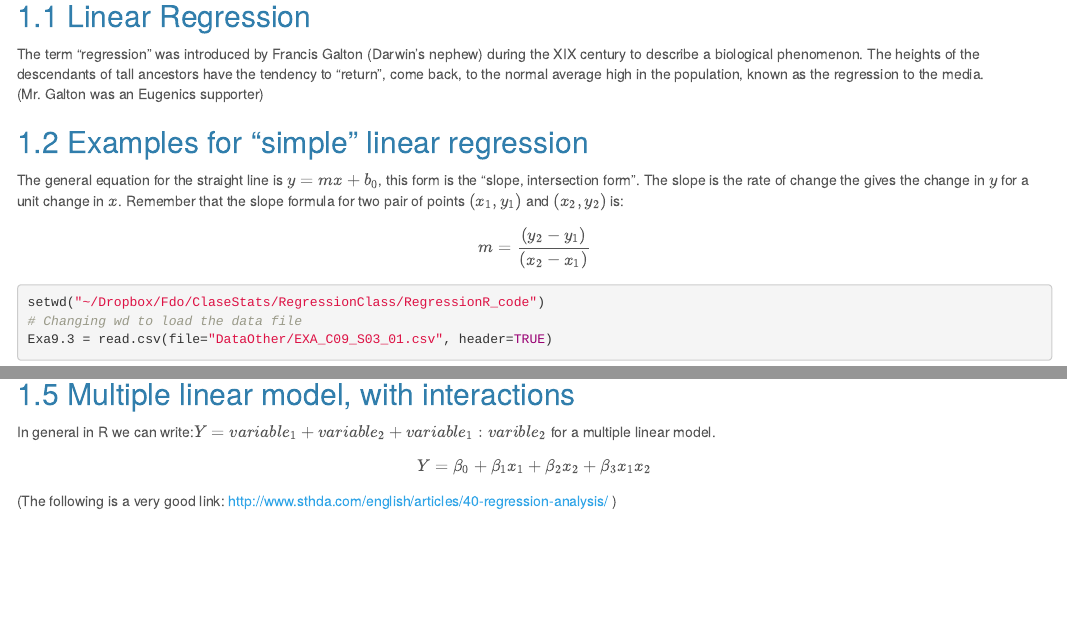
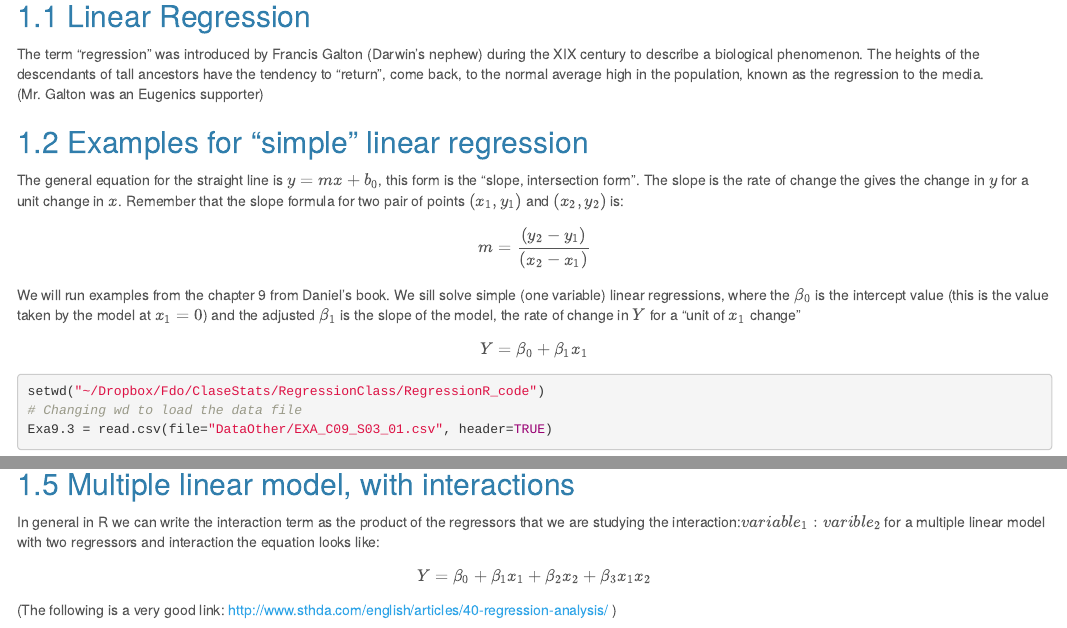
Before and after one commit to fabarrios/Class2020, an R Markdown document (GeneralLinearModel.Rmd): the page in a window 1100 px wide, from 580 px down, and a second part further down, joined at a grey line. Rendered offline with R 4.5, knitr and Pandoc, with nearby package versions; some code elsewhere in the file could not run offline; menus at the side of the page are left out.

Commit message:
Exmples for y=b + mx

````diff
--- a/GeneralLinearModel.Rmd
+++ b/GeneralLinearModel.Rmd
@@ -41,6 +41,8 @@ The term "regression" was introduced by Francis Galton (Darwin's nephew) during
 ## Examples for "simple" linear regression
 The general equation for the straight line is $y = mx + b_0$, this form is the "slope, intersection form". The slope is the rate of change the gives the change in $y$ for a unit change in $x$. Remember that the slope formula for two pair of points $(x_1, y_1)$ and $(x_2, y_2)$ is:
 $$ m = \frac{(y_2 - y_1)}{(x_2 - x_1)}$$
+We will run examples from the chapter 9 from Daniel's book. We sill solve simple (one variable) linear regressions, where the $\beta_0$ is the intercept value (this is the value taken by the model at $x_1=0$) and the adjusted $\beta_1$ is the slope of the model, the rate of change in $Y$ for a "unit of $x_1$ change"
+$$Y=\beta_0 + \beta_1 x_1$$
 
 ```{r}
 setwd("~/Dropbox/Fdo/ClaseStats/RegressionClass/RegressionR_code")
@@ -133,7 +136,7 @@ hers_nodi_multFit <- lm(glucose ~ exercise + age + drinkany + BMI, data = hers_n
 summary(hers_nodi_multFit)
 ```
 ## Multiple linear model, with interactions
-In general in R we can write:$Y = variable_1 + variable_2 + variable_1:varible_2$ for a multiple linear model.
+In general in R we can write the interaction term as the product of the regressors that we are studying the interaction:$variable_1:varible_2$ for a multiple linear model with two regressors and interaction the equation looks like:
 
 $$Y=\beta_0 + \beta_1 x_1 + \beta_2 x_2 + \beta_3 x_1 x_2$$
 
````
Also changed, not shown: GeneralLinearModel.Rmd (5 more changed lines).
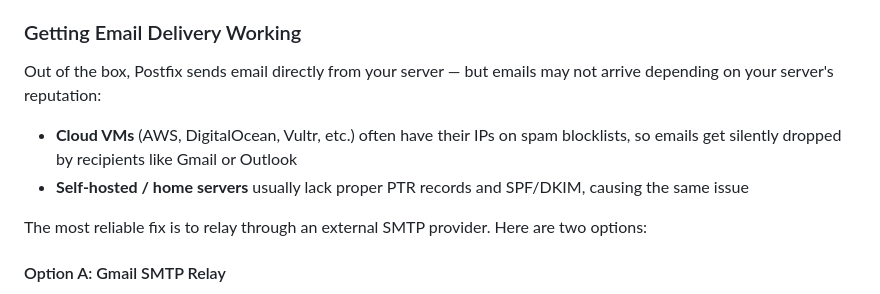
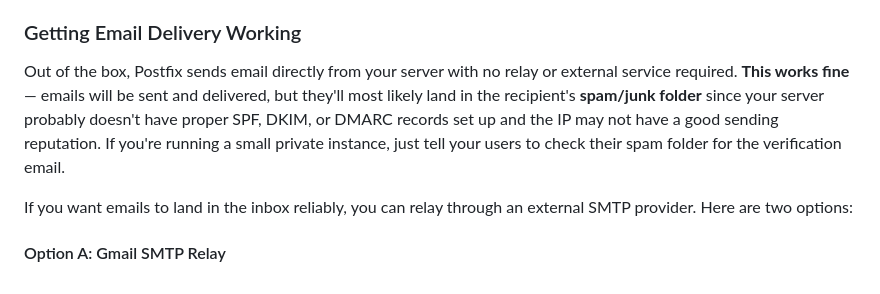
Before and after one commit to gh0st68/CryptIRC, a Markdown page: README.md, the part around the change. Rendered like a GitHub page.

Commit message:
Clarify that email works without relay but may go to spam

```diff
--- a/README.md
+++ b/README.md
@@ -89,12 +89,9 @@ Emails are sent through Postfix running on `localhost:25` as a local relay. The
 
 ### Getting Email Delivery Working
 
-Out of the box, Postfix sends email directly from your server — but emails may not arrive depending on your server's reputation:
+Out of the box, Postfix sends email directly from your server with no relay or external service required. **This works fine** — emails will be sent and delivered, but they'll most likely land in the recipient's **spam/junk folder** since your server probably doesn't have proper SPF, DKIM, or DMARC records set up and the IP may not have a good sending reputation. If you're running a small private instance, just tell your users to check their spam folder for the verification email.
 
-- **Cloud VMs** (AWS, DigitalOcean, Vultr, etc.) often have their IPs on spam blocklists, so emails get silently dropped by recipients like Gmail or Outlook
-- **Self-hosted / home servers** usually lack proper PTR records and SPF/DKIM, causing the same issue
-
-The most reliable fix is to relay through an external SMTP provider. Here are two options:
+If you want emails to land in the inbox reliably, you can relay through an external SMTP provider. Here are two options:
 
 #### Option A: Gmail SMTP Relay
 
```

**Task directions**:
Could you copy each line of the material that holds "SMTP"?

**Result**:
-The most reliable fix is to relay through an external SMTP provider. Here are two options:
+If you want emails to land in the inbox reliably, you can relay through an external SMTP provider. Here are two options:
 #### Option A: Gmail SMTP Relay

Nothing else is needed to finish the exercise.